ASSIGNMENT: Make an exact copy of each entry, leaving out every picture.

┌────────

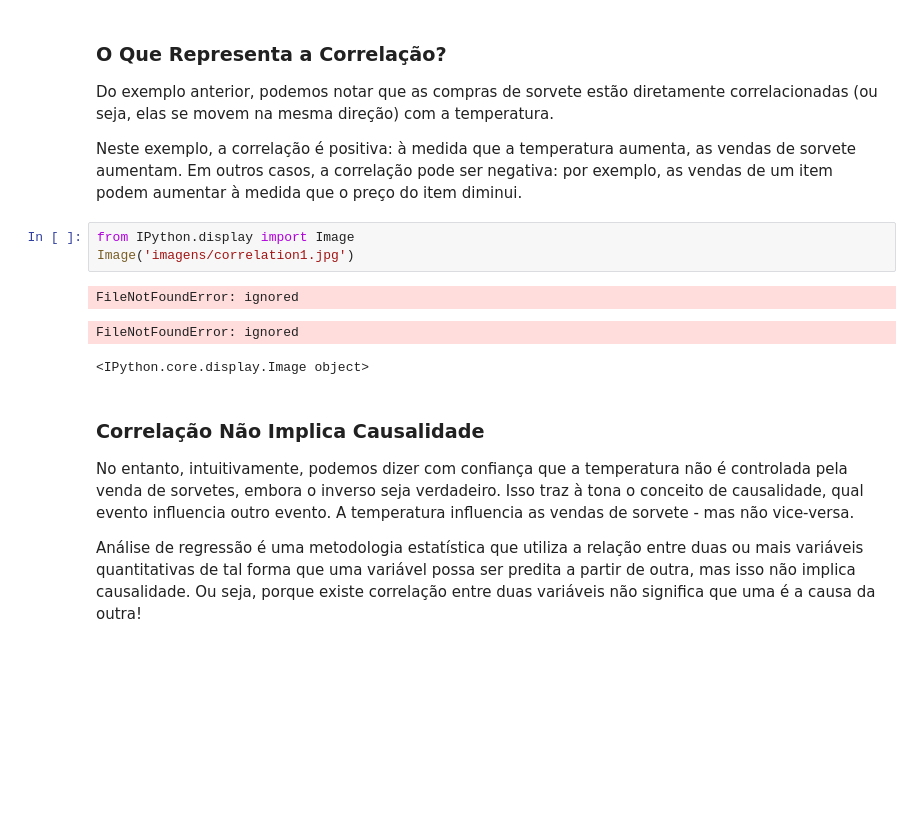
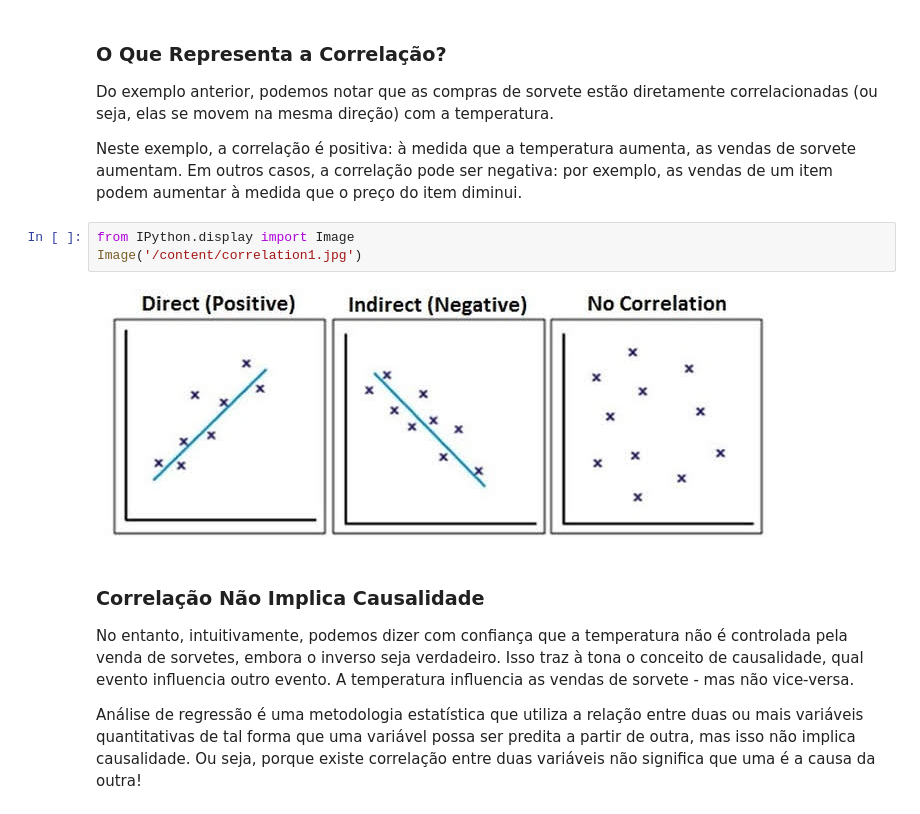
Before and after one commit to renatamontanhana/-regressao-linear-simples-ML, a Jupyter notebook: M5A11_Regressão.ipynb, the cells around one changed output. Cells and saved outputs as stored; diff of their text form; blank space fills up the shorter version.

```diff
--- a/M5A11_Regressão.ipynb
+++ b/M5A11_Regressão.ipynb
@@ -204,11 +200,9 @@ Do exemplo anterior, podemos notar que as compras de sorvete estão diretamente
 Neste exemplo, a correlação é positiva: à medida que a temperatura aumenta, as vendas de sorvete aumentam. Em outros casos, a correlação pode ser negativa: por exemplo, as vendas de um item podem aumentar à medida que o preço do item diminui.
 # %%
 from IPython.display import Image
-Image('imagens/correlation1.jpg')
+Image('/content/correlation1.jpg')
 # %% [output]
-FileNotFoundError: ignored
-FileNotFoundError: ignored
-<IPython.core.display.Image object>
+[figure, added]
 # %% [markdown]
 ### Correlação Não Implica Causalidade
 
```
Also changed, not shown: parts of 5 cells of this notebook.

└────────

ANSWER TO THIS PROBLEM:
Before and after one commit to renatamontanhana/-regressao-linear-simples-ML, a Jupyter notebook: M5A11_Regressão.ipynb, the cells around one changed output. Cells and saved outputs as stored; diff of their text form; blank space fills up the shorter version.

```diff
--- a/M5A11_Regressão.ipynb
+++ b/M5A11_Regressão.ipynb
@@ -204,11 +200,9 @@ Do exemplo anterior, podemos notar que as compras de sorvete estão diretamente
 Neste exemplo, a correlação é positiva: à medida que a temperatura aumenta, as vendas de sorvete aumentam. Em outros casos, a correlação pode ser negativa: por exemplo, as vendas de um item podem aumentar à medida que o preço do item diminui.
 # %%
 from IPython.display import Image
-Image('imagens/correlation1.jpg')
+Image('/content/correlation1.jpg')
 # %% [output]
-FileNotFoundError: ignored
-FileNotFoundError: ignored
-<IPython.core.display.Image object>
+[figure, added]
 # %% [markdown]
 ### Correlação Não Implica Causalidade
 
```
Also changed, not shown: parts of 5 cells of this notebook.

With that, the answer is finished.